I lengthened the ties so I have the option of multiple ways to tie the front – getting back to the idea of versatility. There’s the twisted criss-cross thing I mostly do with the ties, or I can merely lap them over each other on my chest. In any other fabric, this design would be equally as interesting – such as a tissue-weight silk (like the Burda sample), yet a structured wool would be on the opposing end of the spectrum. A sharply tailored woolen adaptation of this blouse could very well end up looking like the bodice of this dress from the film “Motherless Brooklyn”, a 2019 American neo-noir crime drama set in 1957. The original pattern actually called for a soft jersey knit as the material, though, admitted in this Burda blog post. As it was, I made this outfit last year primarily for the blouse because I wanted to be part of the “Sew Twists and Ties” challenge. Either way, I need to have my neck covered in the cold because of my sensitive thyroid gland, and the ties on this blouse make for a much more fancy way to do so fashionably, compared to a neck scarf or a turtleneck.
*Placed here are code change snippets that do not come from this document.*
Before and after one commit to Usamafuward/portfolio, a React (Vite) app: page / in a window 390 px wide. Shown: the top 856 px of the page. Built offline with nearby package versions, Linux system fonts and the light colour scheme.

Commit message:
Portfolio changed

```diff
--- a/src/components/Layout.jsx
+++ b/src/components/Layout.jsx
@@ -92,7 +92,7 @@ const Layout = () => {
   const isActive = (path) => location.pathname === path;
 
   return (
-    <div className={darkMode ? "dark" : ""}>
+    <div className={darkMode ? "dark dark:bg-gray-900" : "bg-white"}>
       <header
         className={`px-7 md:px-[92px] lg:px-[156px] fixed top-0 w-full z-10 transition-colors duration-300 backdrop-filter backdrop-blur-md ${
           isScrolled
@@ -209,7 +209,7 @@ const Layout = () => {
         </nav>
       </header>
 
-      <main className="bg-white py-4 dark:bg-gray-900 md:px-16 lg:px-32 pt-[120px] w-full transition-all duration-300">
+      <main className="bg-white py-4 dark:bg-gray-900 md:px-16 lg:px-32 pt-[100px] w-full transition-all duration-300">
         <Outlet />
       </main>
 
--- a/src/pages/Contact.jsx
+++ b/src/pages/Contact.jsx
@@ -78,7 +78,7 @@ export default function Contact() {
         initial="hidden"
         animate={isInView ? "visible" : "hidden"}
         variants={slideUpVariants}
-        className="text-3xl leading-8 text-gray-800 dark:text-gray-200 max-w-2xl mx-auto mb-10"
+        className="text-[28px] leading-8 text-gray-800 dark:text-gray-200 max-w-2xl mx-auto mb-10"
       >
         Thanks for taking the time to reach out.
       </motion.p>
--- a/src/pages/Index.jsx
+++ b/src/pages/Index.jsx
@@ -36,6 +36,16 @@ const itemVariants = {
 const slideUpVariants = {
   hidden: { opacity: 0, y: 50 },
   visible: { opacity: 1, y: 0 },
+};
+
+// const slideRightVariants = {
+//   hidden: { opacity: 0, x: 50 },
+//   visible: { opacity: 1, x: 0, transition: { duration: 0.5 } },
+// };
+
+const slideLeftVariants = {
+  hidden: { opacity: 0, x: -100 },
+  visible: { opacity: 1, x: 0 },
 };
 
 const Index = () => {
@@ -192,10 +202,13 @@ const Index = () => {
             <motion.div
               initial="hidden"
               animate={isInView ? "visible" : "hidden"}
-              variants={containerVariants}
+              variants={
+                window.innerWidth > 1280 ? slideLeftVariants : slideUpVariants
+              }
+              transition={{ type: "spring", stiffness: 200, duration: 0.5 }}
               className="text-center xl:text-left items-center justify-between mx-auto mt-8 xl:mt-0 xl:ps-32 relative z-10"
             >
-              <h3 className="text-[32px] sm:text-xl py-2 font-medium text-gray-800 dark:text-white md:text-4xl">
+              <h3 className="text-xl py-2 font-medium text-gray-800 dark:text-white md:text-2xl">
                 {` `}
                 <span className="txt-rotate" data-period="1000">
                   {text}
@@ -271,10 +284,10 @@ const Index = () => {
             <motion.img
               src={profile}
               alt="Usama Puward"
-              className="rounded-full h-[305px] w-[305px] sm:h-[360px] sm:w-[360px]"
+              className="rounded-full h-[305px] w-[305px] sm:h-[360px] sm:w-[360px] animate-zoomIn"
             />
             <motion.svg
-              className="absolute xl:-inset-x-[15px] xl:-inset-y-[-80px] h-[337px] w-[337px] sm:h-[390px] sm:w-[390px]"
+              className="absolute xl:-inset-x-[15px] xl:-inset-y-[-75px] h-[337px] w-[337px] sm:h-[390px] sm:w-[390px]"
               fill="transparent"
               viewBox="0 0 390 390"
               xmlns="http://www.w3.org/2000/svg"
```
The belt is adapted from the arched waistband of the Simplicity 40’s dress pattern. It’s worn on the reverse side and cut of a single layer of fabric, since scuba knit doesn’t fray! I love how scuba knit is often reversible, this one especially so. I played with that here. Because the neck tie edges are raw, a bit of the solid underside shows and highlights a feature which might otherwise be lost in a busy print. That also worked for the belt, and was a way to easily match with the rest of my outfit as well. The only places where there was a conventional hem – the sleeve ends and skirt bottom – were stitched down by hand to have the thread be invisible and accommodate the stretchiness of the fabric. Otherwise, as I learned, for both the neck ties and the belt piece, you can’t be messy with your cutting practices in a scuba knit or a jagged edge clearly shows!
My first project-from-scratch experience with scuba fabric was fun and successful. (I’ve worked with scuba to refashion RTW fashion for my paid commissions for others.) It is a great fabric, I will admit. As I recently told a friend, scuba knit goes against everything I believe in about quality, earth-conscious sewing (there is no seam edge finishing needed, besides it being non-breathable, plastic polyester) so I was initially a skeptic. Scuba knit is so forgiving to sew, you don’t have to be perfect stitching it together, but it still looks good nevertheless…so it would be perfect for a beginner to knits. As long as you use a wide zigzag stitch, you don’t need to stretch it as you sew, unlike other knits. An all scuba garment can be hot to wear in the summer though, as it is lofty and thick like foam, but these are good qualities for a winter piece.
I have sighted smartly crafted scuba knit garments carrying respected designer labels on them when browsing my local Neiman Marcus store, so this kind of fabric has surprisingly really progressed in status over the last 10 or so years! I really don’t want scuba to be something I reach for on a regular basis, but I do enjoy the fact I have come to terms with it and found some of the reasons behind its popularity. This is not my last project in scuba, believe me! I had a little bit of scuba knit on the collar and waistband of my most recent bomber jacket, after all. Let me know what your experiences with scuba knit are!